Identify every line in the records below that contains the word "gamma", and reproduce each one.

____ EXTRACTED RECORDS

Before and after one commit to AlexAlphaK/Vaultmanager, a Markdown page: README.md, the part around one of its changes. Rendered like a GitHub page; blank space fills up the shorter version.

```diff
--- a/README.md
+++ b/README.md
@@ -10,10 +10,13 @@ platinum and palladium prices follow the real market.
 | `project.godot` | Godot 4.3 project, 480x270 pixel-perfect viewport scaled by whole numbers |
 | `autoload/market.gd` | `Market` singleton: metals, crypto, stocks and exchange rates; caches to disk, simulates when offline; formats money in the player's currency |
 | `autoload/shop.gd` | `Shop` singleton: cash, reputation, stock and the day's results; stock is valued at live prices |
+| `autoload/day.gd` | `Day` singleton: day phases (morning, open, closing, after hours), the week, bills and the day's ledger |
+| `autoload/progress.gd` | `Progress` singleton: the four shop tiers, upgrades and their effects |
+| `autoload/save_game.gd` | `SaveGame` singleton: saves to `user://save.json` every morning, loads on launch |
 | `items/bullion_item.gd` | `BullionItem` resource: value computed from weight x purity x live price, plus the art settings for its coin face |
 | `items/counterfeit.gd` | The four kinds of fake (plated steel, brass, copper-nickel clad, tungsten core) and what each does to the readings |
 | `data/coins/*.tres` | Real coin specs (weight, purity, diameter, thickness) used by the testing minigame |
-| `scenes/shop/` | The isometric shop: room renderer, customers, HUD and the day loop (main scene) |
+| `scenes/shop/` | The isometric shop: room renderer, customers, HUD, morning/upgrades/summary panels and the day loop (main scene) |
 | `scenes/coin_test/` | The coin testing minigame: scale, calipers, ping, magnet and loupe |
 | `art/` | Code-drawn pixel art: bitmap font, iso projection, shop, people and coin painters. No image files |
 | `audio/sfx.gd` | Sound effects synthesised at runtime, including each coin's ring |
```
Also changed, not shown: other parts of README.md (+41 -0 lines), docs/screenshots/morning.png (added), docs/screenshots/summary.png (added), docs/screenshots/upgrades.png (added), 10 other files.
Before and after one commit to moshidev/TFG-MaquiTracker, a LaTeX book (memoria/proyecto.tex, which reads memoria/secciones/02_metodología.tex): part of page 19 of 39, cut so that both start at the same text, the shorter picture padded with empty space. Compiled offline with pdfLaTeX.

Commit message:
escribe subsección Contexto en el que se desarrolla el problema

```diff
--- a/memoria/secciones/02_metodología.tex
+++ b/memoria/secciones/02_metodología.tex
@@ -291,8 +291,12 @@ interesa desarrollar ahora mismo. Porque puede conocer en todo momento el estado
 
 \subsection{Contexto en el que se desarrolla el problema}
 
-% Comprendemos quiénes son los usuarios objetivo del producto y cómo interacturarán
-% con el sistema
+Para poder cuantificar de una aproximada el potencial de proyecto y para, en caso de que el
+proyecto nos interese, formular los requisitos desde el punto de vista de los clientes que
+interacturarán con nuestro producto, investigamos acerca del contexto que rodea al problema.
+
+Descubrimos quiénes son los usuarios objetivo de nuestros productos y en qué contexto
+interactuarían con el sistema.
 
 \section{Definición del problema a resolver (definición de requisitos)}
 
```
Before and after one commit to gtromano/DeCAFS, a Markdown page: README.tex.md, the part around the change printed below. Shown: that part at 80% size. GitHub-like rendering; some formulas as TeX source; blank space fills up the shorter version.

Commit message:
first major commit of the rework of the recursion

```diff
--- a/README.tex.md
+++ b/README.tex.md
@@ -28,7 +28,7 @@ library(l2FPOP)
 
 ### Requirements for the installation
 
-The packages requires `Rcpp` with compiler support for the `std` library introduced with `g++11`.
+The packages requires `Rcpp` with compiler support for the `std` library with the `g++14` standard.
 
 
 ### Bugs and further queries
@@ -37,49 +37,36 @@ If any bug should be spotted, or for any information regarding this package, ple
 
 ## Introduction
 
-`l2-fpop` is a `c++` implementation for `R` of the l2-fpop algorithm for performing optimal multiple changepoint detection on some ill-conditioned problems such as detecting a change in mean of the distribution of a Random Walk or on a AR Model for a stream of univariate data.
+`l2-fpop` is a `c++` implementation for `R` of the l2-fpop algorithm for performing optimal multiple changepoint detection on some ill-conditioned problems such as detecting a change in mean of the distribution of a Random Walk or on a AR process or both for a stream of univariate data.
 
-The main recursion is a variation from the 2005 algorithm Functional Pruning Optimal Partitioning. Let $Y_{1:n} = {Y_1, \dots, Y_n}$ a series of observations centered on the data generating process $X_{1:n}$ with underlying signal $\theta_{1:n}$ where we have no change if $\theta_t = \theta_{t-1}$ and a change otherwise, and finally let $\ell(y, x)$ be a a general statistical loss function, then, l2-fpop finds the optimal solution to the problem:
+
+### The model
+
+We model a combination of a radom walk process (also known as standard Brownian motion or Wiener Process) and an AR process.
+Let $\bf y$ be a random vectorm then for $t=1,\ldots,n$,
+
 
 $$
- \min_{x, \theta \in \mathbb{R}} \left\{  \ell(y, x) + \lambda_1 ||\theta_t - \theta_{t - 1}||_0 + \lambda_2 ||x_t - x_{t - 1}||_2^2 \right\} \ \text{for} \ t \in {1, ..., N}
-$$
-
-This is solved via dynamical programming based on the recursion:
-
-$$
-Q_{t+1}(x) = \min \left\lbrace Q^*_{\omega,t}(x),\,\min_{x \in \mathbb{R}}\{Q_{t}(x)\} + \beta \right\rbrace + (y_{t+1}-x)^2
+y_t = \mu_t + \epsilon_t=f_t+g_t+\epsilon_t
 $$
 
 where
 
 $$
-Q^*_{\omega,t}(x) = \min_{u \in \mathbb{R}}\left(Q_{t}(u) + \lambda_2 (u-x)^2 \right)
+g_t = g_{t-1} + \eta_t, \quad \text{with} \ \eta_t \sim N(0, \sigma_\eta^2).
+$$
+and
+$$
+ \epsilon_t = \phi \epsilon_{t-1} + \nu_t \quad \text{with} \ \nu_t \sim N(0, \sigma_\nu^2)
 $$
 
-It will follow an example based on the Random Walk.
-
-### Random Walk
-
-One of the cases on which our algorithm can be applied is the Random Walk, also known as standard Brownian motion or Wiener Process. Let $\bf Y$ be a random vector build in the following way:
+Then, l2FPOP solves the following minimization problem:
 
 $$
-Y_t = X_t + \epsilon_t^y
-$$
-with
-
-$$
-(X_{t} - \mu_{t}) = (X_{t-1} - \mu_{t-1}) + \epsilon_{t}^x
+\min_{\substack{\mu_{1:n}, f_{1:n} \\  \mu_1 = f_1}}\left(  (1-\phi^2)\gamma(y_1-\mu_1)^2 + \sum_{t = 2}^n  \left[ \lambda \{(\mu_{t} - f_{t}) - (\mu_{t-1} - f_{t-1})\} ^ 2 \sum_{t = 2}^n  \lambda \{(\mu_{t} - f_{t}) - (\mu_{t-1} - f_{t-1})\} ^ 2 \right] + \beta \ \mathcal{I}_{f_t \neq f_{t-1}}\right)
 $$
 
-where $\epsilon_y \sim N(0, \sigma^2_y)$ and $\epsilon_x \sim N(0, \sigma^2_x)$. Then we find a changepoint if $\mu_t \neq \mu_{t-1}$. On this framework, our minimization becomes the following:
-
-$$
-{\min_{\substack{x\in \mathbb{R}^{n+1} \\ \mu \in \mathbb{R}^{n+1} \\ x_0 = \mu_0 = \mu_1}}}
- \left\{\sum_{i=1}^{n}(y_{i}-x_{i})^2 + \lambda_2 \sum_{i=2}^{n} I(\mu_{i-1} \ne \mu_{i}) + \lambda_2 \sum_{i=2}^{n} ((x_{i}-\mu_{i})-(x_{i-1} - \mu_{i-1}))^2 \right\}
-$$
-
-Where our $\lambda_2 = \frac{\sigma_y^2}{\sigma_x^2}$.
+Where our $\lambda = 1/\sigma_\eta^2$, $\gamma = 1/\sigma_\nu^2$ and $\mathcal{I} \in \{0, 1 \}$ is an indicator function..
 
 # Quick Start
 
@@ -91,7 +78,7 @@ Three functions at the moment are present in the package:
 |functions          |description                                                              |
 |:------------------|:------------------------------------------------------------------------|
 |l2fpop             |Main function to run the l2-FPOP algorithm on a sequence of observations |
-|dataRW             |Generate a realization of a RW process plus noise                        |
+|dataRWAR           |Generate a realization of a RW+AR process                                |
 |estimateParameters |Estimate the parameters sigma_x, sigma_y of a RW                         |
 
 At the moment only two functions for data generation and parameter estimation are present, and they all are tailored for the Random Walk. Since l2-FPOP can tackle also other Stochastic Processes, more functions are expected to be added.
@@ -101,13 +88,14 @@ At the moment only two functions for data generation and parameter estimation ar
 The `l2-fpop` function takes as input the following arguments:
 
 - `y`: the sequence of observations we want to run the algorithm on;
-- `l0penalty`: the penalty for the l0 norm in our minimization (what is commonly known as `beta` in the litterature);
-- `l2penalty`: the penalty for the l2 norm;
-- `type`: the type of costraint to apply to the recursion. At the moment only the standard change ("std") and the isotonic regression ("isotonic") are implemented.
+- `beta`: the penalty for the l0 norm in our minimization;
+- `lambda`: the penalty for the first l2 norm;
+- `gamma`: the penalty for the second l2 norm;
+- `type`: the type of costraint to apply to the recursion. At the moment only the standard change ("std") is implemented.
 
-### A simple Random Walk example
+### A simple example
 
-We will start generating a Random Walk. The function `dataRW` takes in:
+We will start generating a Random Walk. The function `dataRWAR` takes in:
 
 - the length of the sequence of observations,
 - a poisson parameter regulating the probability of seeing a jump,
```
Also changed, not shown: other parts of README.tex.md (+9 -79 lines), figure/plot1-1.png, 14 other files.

________

▸ **WRITTEN ANSWER**
+\min_{\substack{\mu_{1:n}, f_{1:n} \\  \mu_1 = f_1}}\left(  (1-\phi^2)\gamma(y_1-\mu_1)^2 + \sum_{t = 2}^n  \left[ \lambda \{(\mu_{t} - f_{t}) - (\mu_{t-1} - f_{t-1})\} ^ 2 \sum_{t = 2}^n  \lambda \{(\mu_{t} - f_{t}) - (\mu_{t-1} - f_{t-1})\} ^ 2 \right] + \beta \ \mathcal{I}_{f_t \neq f_{t-1}}\right)
+Where our $\lambda = 1/\sigma_\eta^2$, $\gamma = 1/\sigma_\nu^2$ and $\mathcal{I} \in \{0, 1 \}$ is an indicator function..
+- `gamma`: the penalty for the second l2 norm;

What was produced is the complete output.